EXERCISE DETAILS: For every line in the material below that holds "transition", report the line.

= Beginning of Section =

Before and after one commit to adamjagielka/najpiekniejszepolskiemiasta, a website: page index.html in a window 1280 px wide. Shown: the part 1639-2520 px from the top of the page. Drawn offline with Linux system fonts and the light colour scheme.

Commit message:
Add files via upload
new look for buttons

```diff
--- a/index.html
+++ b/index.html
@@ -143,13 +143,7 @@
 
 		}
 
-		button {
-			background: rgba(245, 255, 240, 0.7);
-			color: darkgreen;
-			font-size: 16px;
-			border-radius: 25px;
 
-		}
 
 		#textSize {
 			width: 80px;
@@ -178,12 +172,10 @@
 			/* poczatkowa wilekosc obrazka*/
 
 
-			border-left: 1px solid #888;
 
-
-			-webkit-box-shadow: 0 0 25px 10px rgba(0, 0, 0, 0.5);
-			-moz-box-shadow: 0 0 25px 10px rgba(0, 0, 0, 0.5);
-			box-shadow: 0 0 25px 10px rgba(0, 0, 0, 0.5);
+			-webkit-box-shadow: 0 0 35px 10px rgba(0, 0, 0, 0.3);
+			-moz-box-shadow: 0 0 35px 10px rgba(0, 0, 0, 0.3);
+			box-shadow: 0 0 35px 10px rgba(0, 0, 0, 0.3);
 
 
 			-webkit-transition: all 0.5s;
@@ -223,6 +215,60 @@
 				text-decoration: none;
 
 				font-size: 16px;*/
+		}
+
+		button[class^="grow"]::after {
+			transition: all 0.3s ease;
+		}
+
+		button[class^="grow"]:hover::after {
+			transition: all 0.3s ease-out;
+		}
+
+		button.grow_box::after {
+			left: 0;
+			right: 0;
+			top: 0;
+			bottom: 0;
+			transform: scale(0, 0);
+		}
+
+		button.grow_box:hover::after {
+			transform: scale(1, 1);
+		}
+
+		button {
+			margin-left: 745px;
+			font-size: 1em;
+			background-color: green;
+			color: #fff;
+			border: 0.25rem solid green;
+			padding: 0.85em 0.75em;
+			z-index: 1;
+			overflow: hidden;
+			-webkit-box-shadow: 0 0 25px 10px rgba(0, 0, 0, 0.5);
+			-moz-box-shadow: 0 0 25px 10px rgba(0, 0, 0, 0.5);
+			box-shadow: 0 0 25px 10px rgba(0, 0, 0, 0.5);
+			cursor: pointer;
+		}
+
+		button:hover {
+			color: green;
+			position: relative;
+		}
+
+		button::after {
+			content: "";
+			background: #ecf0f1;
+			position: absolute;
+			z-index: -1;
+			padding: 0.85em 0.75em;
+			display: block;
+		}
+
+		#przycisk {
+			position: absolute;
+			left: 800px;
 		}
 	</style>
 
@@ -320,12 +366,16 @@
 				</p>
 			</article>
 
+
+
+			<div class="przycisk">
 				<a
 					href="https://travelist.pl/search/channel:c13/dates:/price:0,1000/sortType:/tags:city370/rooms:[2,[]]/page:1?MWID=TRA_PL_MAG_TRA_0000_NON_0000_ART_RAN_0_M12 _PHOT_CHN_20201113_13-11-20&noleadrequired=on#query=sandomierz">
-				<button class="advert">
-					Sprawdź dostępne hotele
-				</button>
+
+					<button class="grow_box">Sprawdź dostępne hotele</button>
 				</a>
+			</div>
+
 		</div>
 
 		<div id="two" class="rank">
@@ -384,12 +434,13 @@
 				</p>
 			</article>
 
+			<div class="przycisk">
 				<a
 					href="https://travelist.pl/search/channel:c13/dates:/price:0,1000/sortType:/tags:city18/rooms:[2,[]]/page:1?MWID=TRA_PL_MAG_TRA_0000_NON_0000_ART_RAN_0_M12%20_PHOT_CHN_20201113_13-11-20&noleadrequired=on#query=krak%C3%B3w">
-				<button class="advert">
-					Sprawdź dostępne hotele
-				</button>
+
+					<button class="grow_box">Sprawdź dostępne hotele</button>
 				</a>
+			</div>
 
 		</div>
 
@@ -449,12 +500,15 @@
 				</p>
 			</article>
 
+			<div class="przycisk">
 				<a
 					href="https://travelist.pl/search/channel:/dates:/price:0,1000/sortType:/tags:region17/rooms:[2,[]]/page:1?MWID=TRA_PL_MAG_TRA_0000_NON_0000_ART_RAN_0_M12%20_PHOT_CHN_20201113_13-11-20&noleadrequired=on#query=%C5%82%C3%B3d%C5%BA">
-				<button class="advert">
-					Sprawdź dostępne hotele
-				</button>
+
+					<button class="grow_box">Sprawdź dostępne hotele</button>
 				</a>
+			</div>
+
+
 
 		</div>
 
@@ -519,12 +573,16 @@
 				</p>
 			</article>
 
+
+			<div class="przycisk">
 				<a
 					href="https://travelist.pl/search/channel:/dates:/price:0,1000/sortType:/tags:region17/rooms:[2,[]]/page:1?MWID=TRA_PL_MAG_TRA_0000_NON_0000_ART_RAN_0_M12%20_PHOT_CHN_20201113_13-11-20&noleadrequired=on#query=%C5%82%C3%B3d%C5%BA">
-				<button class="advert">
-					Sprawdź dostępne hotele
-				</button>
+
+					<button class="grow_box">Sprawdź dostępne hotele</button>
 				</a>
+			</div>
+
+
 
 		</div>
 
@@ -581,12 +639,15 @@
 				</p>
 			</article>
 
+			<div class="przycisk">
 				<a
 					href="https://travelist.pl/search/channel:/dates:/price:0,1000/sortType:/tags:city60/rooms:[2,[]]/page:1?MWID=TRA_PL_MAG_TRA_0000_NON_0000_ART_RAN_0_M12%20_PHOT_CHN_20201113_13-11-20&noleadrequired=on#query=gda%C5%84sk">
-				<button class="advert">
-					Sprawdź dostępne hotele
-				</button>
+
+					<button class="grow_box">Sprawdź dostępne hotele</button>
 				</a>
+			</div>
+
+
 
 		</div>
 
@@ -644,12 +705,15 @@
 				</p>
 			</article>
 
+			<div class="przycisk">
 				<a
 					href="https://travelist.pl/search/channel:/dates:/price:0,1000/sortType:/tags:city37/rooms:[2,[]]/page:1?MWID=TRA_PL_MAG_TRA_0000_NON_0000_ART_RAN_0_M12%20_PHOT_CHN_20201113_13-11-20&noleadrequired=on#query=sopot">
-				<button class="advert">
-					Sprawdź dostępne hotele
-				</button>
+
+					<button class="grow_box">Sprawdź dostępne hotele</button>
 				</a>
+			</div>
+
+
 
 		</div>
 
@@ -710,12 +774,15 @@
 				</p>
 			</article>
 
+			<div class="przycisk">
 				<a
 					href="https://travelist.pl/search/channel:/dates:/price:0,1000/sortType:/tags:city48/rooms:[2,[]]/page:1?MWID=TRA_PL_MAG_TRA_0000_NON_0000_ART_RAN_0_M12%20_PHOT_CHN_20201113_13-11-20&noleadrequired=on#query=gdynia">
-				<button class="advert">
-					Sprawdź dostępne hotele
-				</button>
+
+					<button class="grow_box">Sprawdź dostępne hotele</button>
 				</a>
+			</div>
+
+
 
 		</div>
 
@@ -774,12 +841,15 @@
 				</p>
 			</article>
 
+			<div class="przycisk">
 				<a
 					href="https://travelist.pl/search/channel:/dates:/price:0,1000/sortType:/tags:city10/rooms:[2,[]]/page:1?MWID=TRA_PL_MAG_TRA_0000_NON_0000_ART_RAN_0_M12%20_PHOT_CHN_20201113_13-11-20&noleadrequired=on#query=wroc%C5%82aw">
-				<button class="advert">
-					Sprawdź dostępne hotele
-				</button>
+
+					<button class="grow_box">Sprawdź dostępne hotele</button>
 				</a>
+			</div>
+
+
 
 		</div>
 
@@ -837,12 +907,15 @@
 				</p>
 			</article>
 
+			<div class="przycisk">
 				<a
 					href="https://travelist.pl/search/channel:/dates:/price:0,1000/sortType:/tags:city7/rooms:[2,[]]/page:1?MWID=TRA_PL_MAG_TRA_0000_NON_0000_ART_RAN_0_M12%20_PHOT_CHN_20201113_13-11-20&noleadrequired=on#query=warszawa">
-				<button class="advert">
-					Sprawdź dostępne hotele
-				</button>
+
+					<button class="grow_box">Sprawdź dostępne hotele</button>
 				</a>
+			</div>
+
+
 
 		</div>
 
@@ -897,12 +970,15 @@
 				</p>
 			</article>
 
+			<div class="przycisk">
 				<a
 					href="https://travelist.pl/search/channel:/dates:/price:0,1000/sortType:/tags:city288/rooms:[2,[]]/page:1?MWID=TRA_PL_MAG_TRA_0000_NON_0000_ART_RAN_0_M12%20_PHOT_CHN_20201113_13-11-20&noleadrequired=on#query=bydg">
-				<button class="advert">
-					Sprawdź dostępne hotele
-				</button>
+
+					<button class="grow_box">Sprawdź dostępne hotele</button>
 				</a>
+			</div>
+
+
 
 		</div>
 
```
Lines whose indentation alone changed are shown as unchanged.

= End of Section =

RESULT BELOW:
 			-webkit-transition: all 0.5s;
+			transition: all 0.3s ease;
+			transition: all 0.3s ease-out;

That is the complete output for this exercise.